In the early 20th century, alcohol was blamed for many social problems, such as crime, public drunkenness, physical and mental abuse within the family, and poverty. As a result, the temperance movement, which called on people to abstain from drinking alcohol, gained ground in North America.
Temperance societies believed that if people stopped spending money on alcohol, many families would be able to improve their lives. In addition, the grain used in alcohol production would be used during the war for food instead. The Woman’s Christian Temperance Union campaigned for a total prohibition on alcohol. Nellie McClung and Louise McKinney of the Famous Five were members of the movement.
Before and during World War I, the temperance movement led to the banning of alcohol in several provinces, including Alberta and Ontario. Bars were closed and selling alcohol became illegal. In 1918, under the War Measures Act, the federal government enacted Prohibition- laws against making and selling intoxicating liquor. The ban lasted until a year after the war ended.
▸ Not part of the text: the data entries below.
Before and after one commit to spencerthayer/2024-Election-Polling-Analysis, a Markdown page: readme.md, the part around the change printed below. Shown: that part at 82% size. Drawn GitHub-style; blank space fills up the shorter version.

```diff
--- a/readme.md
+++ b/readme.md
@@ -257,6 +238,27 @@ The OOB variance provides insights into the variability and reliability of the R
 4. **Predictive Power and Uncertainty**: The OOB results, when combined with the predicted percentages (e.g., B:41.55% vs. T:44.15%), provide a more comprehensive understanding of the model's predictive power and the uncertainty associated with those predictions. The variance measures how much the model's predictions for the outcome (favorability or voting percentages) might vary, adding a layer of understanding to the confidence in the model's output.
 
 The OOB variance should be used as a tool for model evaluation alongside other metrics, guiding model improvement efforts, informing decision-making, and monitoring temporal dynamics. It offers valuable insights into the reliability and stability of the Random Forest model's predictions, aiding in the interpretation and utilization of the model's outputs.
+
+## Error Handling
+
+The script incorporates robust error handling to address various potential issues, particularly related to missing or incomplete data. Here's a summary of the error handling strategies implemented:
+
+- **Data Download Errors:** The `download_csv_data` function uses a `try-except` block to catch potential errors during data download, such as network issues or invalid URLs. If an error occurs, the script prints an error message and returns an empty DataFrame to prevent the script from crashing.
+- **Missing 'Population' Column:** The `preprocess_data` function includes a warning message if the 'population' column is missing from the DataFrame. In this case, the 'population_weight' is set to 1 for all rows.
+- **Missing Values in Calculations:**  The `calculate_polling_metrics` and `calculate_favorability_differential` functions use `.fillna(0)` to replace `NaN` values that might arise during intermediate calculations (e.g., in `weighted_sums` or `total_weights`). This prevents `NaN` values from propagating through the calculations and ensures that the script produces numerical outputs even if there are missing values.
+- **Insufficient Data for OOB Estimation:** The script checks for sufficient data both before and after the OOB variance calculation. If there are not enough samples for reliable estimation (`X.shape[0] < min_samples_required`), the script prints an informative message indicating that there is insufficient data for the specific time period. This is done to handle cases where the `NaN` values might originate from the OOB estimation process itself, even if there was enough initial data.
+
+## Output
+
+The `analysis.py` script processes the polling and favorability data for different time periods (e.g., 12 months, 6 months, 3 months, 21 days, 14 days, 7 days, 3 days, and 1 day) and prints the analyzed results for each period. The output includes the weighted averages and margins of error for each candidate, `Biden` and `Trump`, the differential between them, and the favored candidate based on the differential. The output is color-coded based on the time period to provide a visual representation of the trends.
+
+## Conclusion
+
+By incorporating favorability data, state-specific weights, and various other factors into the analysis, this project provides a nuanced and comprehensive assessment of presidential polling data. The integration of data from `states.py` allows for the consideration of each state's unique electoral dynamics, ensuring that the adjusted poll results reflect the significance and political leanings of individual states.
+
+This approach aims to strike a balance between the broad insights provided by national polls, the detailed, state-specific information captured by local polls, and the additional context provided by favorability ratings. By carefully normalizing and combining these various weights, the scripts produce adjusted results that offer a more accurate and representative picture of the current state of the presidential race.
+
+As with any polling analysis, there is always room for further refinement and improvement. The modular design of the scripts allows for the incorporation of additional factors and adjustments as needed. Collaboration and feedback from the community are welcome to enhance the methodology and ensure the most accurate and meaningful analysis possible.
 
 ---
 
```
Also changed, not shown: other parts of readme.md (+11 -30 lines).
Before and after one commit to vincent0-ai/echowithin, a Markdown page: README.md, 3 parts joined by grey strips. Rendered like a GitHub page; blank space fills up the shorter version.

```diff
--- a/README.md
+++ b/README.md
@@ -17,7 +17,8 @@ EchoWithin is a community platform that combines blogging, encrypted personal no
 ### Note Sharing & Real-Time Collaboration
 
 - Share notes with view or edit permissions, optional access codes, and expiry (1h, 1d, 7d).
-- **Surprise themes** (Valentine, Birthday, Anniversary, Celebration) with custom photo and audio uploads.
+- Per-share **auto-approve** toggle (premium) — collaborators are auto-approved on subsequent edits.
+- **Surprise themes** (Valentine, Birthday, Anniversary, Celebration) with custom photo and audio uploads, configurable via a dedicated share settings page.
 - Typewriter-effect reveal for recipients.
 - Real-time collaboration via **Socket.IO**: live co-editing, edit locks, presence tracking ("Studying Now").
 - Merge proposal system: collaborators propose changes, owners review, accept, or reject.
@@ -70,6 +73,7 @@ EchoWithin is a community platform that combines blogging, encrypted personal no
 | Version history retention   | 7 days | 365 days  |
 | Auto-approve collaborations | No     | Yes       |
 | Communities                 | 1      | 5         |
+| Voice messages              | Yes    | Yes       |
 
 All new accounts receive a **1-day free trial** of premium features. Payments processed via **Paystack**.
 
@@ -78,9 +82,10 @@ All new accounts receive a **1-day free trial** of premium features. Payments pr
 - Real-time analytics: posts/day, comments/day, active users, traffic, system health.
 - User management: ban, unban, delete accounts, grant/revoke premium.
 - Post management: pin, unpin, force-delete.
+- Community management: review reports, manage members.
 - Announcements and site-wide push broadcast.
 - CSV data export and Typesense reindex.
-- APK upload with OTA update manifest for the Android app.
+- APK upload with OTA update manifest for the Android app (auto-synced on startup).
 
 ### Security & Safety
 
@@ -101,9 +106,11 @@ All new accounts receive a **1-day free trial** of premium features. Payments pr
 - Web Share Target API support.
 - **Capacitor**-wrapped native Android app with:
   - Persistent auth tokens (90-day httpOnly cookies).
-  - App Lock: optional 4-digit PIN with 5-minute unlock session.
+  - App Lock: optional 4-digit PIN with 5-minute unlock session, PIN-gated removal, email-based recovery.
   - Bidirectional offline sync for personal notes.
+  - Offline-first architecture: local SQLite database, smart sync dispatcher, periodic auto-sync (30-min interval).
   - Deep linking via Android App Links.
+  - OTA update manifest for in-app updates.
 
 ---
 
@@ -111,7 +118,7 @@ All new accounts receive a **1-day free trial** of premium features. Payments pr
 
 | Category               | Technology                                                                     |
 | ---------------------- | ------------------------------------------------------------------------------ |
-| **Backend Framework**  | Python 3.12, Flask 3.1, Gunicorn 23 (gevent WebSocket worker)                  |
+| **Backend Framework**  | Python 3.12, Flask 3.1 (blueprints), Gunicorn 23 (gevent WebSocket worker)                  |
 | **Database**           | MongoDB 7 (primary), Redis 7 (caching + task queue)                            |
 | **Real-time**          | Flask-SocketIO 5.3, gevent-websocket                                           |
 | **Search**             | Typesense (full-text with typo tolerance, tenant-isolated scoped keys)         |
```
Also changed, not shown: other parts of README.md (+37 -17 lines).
Not all Canadians were happy with Prohibition, and a brisk illegal trade in alcohol developed. Criminals became rich selling expensive, illegal liquor to Canadians. Governments lost the income generated by alcohol taxes. By 1921, provincial governments began to repeal prohibition laws and replace them with government controlled liquor sales.
The United States Government had also introduced Prohibition, and the U.S. laws remained in effect well after Prohibition had ended in Canada. This created a profitable business opportunity for Canadian liquor companies, which looked the other way when their products were smuggled into the U.S.
Every year, “rum runners” transported about 45 Million litres of liquor into the U.S., often through remote land crossings or across lakes and rivers in boats. Small-scale smugglers often hid liquor containers in their clothing, in baby carriages, or in other ways. Larger-scale smugglers used fast boats or cars to bypass border checkpoints. Some Canadian rum runners, such as Rocco Perri and Emilio Picariello, developed reputations as larger-than-life “entrepreneurs.”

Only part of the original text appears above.